Hermosillo, Sonora — Developers familiar with Mexico’s rapid installation of wind power projects are predicting that the country can ramp up from 1,000 MW of current capacity to as much as 12 GW by 2020. The prediction was made at 19th Annual Border Energy Forum, organized here last week by the Texas Land Office, by Pablo Gottfried Blackmore, a member of the directors council of the Asociación Mexicana de Energía Eólica, the country’s national wind trade group. Others at the forum, including Mannti Cummins, the wind energy director for American Shoreline Inc., also echoed bullish predictions for the country’s wind potential.
“Our goal is 12 GW, and the Secretaria de Energia already has adopted that number,” Blackmore said. “Studies we have analyzed seem to agree that there is 20 GW of wind potential in Mexico that would be competitive with gas prices,” he added. “It is critical to bring in the small producers to reach this goal, however,” he said.
Mexico’s high electricity rates make wind development at parity with fossel fuels. “We have no feed in tariffs here, but we do have high electrical rates, which encourages the industry,” Blackmore said. Mexico’s national electricity agency, Comision Federal de Electricidad, has been signing power purchase agreements with renewable energy producers at rates around 20 cents per kilowatt-hour, and corporate consumers are said to be eager for wind PPAs. “There are 17 investment-grade companies in Mexico, and 7 have wind projects underway,” Cummins added.
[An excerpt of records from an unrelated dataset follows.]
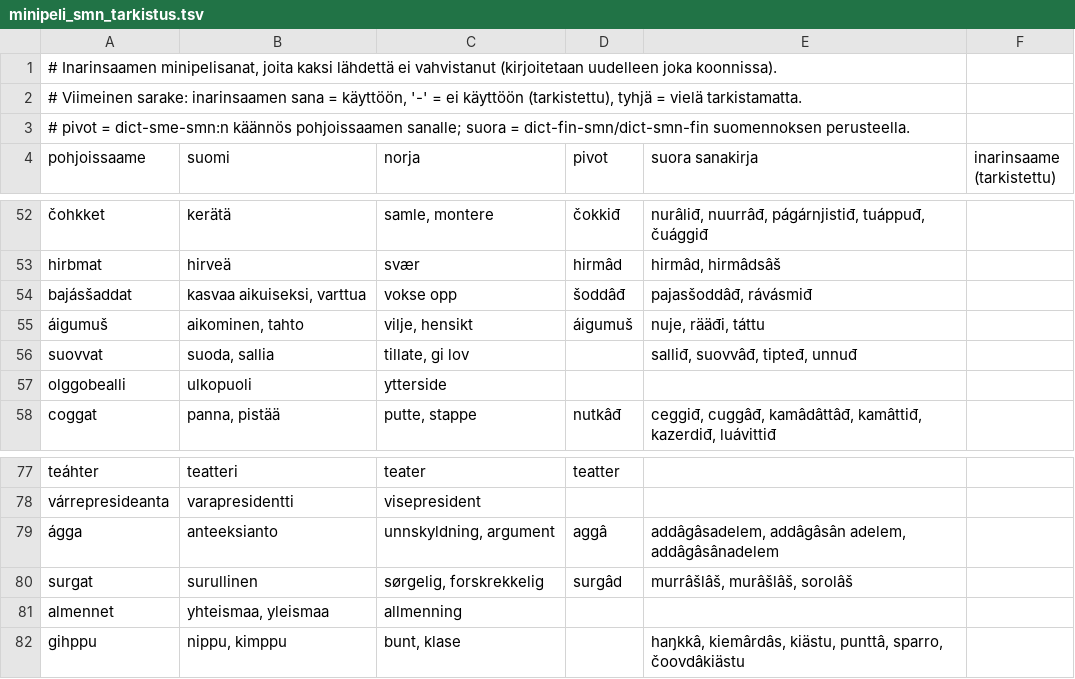
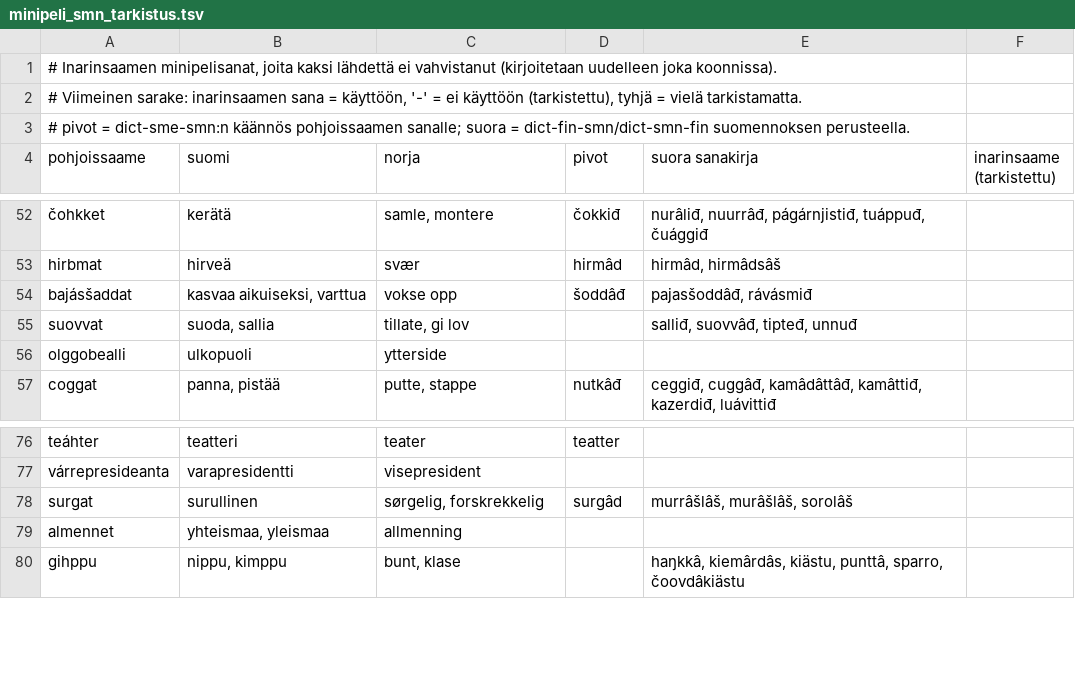
Before and after one commit to sombyduodji/satni-fst, a TSV file: minipeli_smn_tarkistus.tsv, drawn as a sheet; only a part is shown, gaps mark what is left out; the diff names each change by its address in the sheet, - before the commit and + after, or states it on an @@ line.

```diff
--- a/minipeli_smn_tarkistus.tsv
+++ b/minipeli_smn_tarkistus.tsv
-row 55: áigumuš | aikominen, tahto | vilje, hensikt | áigumuš | nuje, rääđi, táttu
-row 79: ágga | anteeksianto | unnskyldning, argument | aggâ | addâgâsadelem, addâgâsân adelem, addâgâsânadelem
```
Cummins was only slightly less optimistic in his GW prediction for Mexico: “We should be adding 4,000 MW of capacity over the next four to five years,” he reckoned. “This will be the Saudi Arabia of wind,” he suggested. Within Mexico, his company, based in Corpus Christi, Texas, is focused on the offshore wind market in the northeast corner of the country, where there are high Gulf winds and large cities nearby. Only in Oaxaca state, on the southeast corner of the country, is there higher wind potential. AWS Truepower, of Albany, New York, released a high-resolution wind map and data for Mexico in March this year, which details this potential.
Financing wind projects in Mexico that are relatively close to the border can be facilitated by the North American Development Bank (NADB), which is backing the Ocotillo wind project in Imperial County, California.
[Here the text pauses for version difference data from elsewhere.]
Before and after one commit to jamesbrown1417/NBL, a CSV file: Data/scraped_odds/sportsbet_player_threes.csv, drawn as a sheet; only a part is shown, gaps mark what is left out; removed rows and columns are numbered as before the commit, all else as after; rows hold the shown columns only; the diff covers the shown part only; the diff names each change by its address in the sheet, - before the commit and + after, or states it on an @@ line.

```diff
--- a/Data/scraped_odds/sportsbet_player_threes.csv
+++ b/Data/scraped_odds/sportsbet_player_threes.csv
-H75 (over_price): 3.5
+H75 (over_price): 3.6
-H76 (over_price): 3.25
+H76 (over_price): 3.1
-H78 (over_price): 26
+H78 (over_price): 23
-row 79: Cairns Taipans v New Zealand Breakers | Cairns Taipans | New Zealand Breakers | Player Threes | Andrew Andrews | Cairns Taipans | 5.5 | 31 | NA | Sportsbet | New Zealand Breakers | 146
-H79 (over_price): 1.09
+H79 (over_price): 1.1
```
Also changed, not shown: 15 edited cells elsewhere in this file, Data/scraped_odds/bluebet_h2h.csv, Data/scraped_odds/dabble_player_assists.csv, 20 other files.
“We can provide 55 percent to 70 percent of the cost of a project, with the rest coming from equity investors, the EPC contractors and the equipment providers,” noted Jose Ruiz, the director of project development for the San Antonio-based bank. “We have several more wind projects in the works,” he added. Among other tasks, the NADB is mandated to support renewable energy development along the U.S.-Mexico border under the terms of the North American Free Trade Agreement.
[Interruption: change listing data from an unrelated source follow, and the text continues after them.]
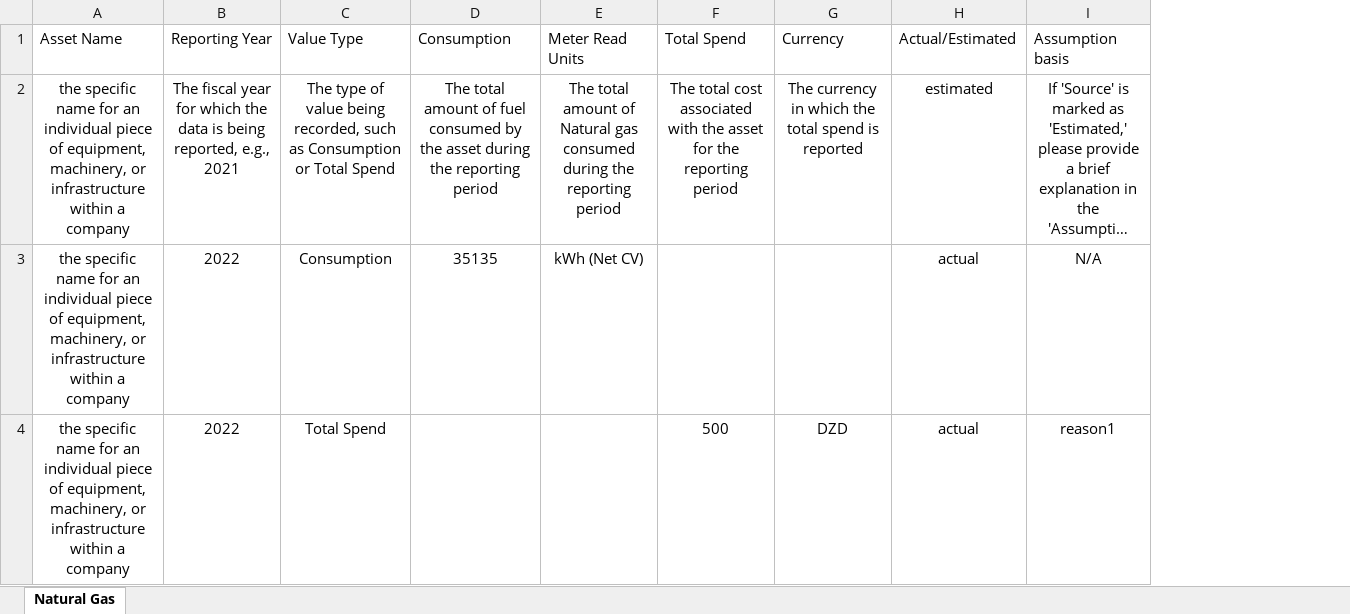
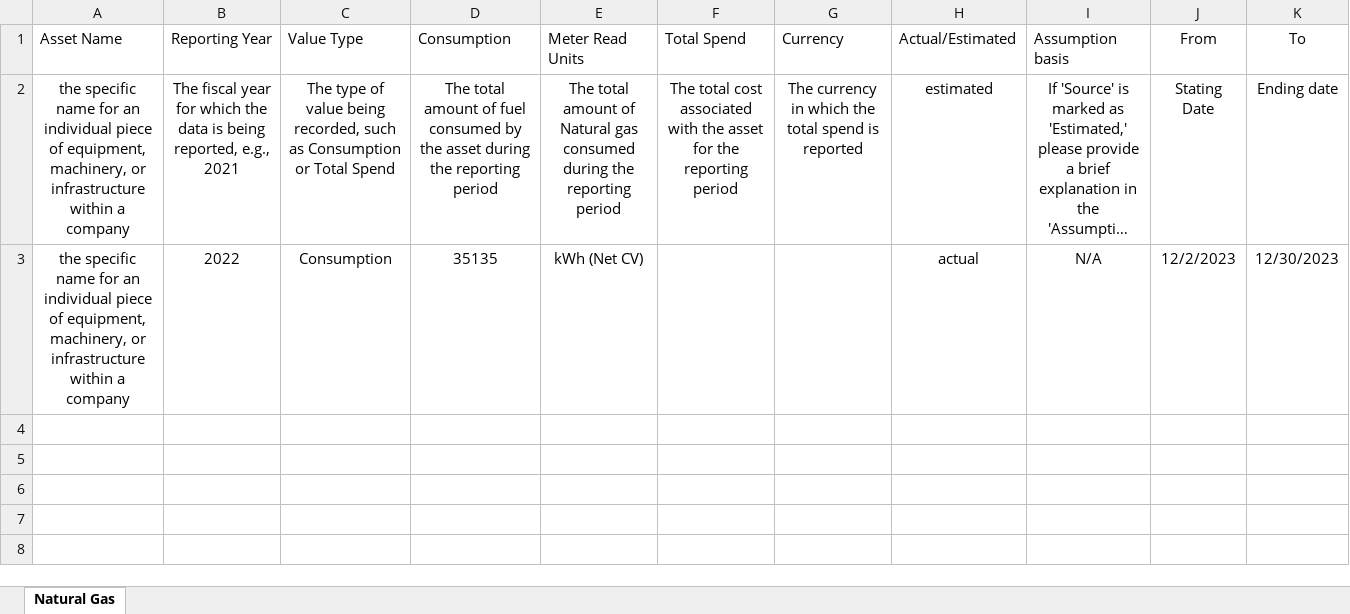
Before and after one commit to levelupesg2/Batch-input-Page, an Excel workbook: Templates-V2/Natural_Gas.xlsx, sheet Natural Gas, drawn as a sheet; long unchanged cells end in …; values as stored, in another font and other column widths than the file's, no borders; conditional formats and table styles not drawn; removed rows and columns are numbered as before the commit, all else as after; the diff names each change by its address in the sheet, - before the commit and + after, or states it on an @@ line.

```diff
--- a/Templates-V2/Natural_Gas.xlsx (sheet Natural Gas)
+++ b/Templates-V2/Natural_Gas.xlsx (sheet Natural Gas)
+column J (From), rows 2-3: Stating Date | 12/2/2023
+column K (To), rows 2-3: Ending date | 12/30/2023
-row 4: the specific name for an individual piece of equipment, machinery, or infrastructure within a company | 2022 | Total Spend |  |  | 500 | DZD | actual | reason1
```
Also changed, not shown: Templates-V2/Heat_and_Steam.xlsx, Templates-V2/Other_Stationary.xlsx, 4 other files.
Risk for wind project developers may be higher in Mexico than in Texas, in terms of siting, permits, grid interconnections and PPAs, but the difference in electricity rates — which are double in Mexico compared with Texas — makes it worth while, suggested Cummins. “International companies have come here and said ‘we see more potential project risk in the United States than we do here,'” he said.